With Joe Biden likely to be next US president, India adopts wait and watch approach

Deccan Chronicle.  | Sridhar Kumaraswami

Nation, Current Affairs

Both Biden and Democrat vice-presidential candidate Kamala Harris are known to be strong advocates of human rights

Democratic presidential candidate Joe Biden (left) and US President Donald Trump. (AP)

New Delhi: With the Democrats seemingly on the verge of victory in the United States Presidential polls, India is in wait and watch mode but may soon have to deal with a new order and changed priorities in Washington such as an increased focus on human rights although bilateral ties are expected to remain strong.

Till Thursday evening, Democrat Presidential candidate Joe Biden was within striking distance of getting the required number of votes in the electoral college to become President although the Republicans led by President Donald Trump appeared set to move the US Supreme Court after alleging electoral discrepancies.

Both Biden and Democrat vice-presidential candidate Kamala Harris — who is partly of Indian origin — are known to be strong advocates of human rights and a new US Administration could therefore turn the heat on India on the Kashmir issue and the Citizenship Amendment Act (CAA).

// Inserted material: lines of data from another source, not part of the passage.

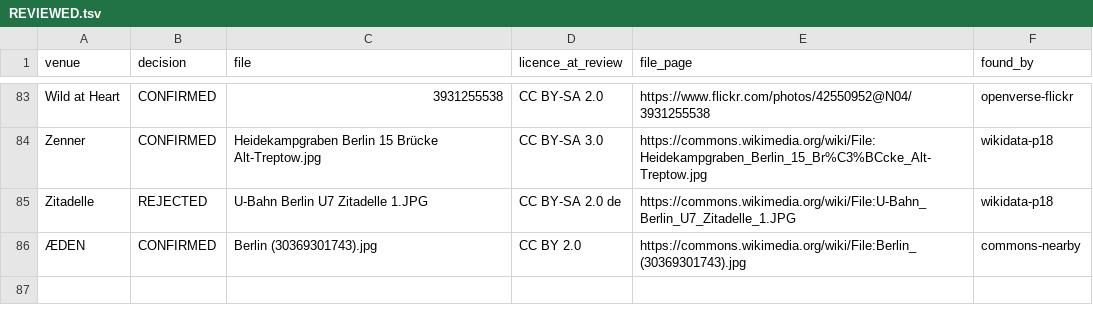
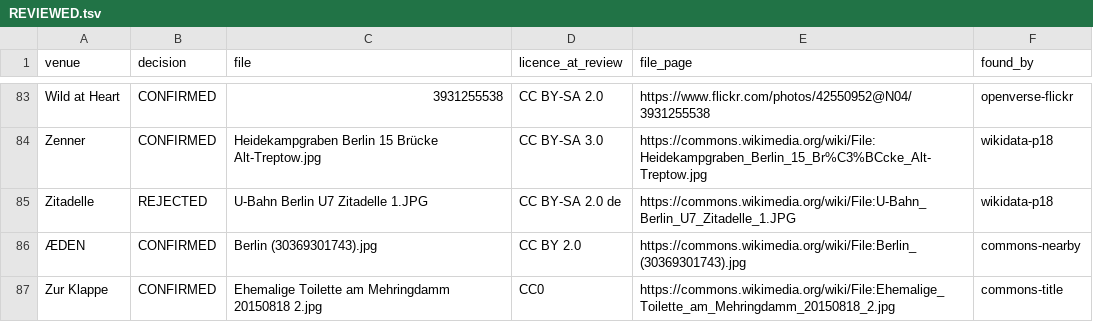
Before and after one commit to enorm-labs/event-junkie, a TSV file: docs/venue-images/REVIEWED.tsv, drawn as a sheet; only a part is shown, gaps mark what is left out.

```diff
--- a/docs/venue-images/REVIEWED.tsv
+++ b/docs/venue-images/REVIEWED.tsv
@@ -86 +86,2 @@ Zitadelle	REJECTED	U-Bahn Berlin U7 Zitadelle 1.JPG	CC BY-SA 2.0 de	https://comm
 ÆDEN	CONFIRMED	Berlin (30369301743).jpg	CC BY 2.0	https://commons.wikimedia.org/wiki/File:Berlin_(30369301743).jpg	commons-nearby
+Zur Klappe	CONFIRMED	Ehemalige Toilette am Mehringdamm 20150818 2.jpg	CC0	https://commons.wikimedia.org/wiki/File:Ehemalige_Toilette_am_Mehringdamm_20150818_2.jpg	commons-title
```
Also changed, not shown: docs/licence-review/RESULTS.tsv, 12 other files.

On the other hand, a new Administration under Biden is also expected to be more lenient on the H1B visa issue which is expected to be good news for India and Indian techies seeking to work in the US. But it is widely believed that even a new Democrat Administration in the US will see the big picture in bilateral ties in the context of the changed global realities and consolidate it.

Also, it should be noted that Biden was US Vice-President for eight long years when the Barack Obama Administration strengthened ties with India, including under the current Narendra Modi Government from 2014-16.

It may be recalled that Prime Minister Modi had developed a close understanding and rapport with President Trump in the past four years which had culminated in the US President’s much-publicised visit to India in February this year and the Indo-US 2+2 Dialogue at the foreign and defence ministerial level just days ago in New Delhi when the Trump Administration had declared that it “stands with India” in the face of China’s aggressive military posture in the Ladakh sector.

But it may be noted that while strategic proximity increased in the past few years with the signing of three bilateral defence pacts, even the Trump Administration has been tough with India on economic issues.

But a new Administration in the US will almost certainly mean India has to re-calibrate its bilateral ties to some extent and develop a closer understanding of the changed political situation in Washington DC. It also remains to be seen whether a Biden Presidency goes soft on China which will almost certainly embolden Beijing and could have implications for India.

The posture taken by a Biden Administration on Pakistan, the issue of cross-border terrorism and the situation in strife-torn Afghanistan will also be keenly watched by India as it will have major implications for New Delhi.